The most prominent effect, reported last spring in the Journal of Pediatrics, was that boys exposed to DDE and girls exposed to PCBs were heavier than their unexposed peers at age 14. The study also noted an intriguing fact: girls with high prenatal PCB exposure tended to hit the first stages of puberty a bit earlier than others. Rogan stresses that the numbers were too low to be statistically significant. "If there is an effect of environmental chemicals on puberty," he says, "it's pretty small, because we studied these kids in detail over a long period of time, and we didn't see it." But, Rogan adds, "I can't rule it out."

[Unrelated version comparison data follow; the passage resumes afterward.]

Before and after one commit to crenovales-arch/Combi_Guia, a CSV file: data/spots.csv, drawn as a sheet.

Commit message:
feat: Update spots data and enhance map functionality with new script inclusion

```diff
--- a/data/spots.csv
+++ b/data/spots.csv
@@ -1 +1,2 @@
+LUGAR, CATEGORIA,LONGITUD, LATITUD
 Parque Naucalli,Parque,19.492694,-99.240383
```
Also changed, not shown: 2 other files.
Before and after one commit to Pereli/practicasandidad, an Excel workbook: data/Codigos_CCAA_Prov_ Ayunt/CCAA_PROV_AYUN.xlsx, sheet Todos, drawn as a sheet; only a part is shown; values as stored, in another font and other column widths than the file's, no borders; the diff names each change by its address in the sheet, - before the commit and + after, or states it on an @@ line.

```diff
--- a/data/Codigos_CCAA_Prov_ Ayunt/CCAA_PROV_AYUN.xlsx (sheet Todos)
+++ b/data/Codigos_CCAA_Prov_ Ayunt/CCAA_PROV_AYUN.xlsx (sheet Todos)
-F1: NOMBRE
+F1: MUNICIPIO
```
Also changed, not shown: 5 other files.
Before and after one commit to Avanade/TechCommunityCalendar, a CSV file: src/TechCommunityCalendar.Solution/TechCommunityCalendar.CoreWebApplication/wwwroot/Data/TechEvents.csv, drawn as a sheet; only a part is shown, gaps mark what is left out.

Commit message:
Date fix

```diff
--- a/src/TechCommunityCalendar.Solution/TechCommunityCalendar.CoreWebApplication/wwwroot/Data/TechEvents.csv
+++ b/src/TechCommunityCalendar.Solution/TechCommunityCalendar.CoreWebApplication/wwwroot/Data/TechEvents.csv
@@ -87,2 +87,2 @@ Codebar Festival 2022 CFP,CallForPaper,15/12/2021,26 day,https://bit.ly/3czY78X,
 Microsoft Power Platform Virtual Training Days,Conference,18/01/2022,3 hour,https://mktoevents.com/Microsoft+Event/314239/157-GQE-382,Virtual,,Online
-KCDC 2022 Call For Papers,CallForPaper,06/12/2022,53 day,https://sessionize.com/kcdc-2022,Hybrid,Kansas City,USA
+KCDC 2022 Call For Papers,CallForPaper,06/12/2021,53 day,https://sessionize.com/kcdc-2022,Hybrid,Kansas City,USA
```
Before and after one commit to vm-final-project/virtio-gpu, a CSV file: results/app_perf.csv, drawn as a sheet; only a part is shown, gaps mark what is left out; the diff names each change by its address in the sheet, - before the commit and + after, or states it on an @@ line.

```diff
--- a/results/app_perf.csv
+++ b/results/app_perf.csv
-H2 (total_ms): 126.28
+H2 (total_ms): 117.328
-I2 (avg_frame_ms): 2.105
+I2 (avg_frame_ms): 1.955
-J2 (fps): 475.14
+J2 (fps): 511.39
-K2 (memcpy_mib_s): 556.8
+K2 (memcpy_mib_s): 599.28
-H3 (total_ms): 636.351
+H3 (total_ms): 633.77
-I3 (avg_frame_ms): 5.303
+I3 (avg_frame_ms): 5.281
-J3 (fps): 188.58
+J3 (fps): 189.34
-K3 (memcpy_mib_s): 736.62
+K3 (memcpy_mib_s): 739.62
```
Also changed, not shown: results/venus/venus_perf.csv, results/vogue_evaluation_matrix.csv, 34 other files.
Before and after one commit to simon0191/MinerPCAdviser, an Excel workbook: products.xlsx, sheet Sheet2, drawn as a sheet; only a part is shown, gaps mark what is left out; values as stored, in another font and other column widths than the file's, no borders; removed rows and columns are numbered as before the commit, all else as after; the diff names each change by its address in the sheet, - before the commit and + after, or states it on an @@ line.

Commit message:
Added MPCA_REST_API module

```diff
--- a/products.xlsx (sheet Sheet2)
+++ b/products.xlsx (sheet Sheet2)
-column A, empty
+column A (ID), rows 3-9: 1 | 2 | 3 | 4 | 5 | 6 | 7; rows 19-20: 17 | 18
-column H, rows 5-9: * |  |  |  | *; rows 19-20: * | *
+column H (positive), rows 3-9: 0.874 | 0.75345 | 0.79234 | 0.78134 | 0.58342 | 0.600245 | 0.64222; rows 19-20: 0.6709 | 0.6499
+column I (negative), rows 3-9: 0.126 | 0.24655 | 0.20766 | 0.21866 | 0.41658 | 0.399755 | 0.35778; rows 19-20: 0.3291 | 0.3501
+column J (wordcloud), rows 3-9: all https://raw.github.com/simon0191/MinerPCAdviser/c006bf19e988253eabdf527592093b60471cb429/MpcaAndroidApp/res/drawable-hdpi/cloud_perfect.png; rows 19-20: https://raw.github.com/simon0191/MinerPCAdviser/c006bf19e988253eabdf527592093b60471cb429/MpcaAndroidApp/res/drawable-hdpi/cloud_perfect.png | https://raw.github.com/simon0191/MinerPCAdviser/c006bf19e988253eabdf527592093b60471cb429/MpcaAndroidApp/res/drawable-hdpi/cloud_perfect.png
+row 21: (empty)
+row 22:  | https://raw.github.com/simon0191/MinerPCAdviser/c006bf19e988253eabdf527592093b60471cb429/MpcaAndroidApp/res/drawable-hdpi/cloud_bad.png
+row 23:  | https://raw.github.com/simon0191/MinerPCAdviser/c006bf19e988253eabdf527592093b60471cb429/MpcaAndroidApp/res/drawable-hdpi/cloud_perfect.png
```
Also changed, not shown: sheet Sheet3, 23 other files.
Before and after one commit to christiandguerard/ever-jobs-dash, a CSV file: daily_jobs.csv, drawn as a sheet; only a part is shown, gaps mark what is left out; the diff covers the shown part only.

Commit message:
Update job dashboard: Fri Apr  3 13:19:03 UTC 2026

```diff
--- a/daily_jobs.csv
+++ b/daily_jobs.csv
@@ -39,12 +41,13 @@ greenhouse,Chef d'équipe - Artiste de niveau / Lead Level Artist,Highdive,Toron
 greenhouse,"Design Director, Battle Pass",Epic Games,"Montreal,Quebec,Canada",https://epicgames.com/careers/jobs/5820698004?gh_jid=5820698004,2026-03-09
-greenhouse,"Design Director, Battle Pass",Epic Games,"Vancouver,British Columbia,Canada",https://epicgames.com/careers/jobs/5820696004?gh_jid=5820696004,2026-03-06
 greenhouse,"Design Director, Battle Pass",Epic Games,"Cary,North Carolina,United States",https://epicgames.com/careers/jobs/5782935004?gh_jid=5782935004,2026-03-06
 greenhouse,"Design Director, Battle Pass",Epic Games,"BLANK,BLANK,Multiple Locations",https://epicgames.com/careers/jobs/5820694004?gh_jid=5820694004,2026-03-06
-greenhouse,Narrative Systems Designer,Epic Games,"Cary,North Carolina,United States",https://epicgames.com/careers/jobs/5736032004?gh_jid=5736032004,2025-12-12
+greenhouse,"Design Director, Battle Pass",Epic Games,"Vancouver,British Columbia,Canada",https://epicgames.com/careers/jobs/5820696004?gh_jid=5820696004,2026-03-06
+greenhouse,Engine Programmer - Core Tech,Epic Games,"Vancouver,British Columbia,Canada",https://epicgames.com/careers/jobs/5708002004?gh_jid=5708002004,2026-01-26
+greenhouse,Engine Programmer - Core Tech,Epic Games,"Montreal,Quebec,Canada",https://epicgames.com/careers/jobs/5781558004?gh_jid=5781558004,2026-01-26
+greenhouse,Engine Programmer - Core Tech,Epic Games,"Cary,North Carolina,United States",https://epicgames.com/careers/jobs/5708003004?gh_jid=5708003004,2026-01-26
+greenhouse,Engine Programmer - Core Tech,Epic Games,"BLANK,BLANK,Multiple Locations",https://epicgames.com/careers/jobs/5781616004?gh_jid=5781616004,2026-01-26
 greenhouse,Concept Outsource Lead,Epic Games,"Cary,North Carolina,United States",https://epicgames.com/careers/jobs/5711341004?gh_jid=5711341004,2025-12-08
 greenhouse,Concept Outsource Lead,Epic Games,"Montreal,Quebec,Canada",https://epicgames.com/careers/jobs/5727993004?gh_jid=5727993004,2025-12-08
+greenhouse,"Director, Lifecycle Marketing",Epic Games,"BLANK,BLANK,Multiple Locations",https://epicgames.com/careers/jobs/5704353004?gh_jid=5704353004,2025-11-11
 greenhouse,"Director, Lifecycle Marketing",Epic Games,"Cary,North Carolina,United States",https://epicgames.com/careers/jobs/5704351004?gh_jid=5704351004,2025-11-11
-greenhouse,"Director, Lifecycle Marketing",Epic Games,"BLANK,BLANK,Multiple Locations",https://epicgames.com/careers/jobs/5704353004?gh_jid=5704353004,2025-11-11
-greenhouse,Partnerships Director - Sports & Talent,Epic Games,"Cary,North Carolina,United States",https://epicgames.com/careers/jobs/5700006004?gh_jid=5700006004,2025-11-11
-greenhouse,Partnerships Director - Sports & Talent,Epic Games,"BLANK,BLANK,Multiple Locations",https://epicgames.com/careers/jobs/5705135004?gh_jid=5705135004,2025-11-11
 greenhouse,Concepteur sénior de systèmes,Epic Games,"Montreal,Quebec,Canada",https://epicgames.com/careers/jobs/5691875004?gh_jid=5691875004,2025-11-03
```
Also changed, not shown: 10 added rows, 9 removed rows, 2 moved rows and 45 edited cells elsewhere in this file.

Could other substances besides PCBs and DDE influence sexual development? Perhaps, Rogan says. But few compounds are as persistent and pervasive. Hormones given to livestock, for instance--another frequently invoked possibility--break down very quickly in the body. "I have not studied the effects of hormones in beef or dairy cattle," Rogan says. "It's not something I'm running out to study either."

What merits another look, some researchers believe, is a suite of chemicals used to make plastics. One is Bisphenol A, or BPA. Like DDE and PCBs, it is a chemical cousin of estrogen's, and it has been shown to affect the reproductive systems of lab mice. Another category of plastics ingredients, phthalates, may have played a role in a rash of cases of very early puberty in Puerto Rico back in the 1980s, with girls as young as 2 growing breasts and pubic hair. And while no cause has yet been determined, a study published last month suggests that a possible culprit could be phthalates, which are used, among other things, to make plastics flexible. It's by no means an ironclad case, however, and the plastics industry doubts that there's any link. But, says Rogan, "what went on in Puerto Rico is a good question and one that needs more study."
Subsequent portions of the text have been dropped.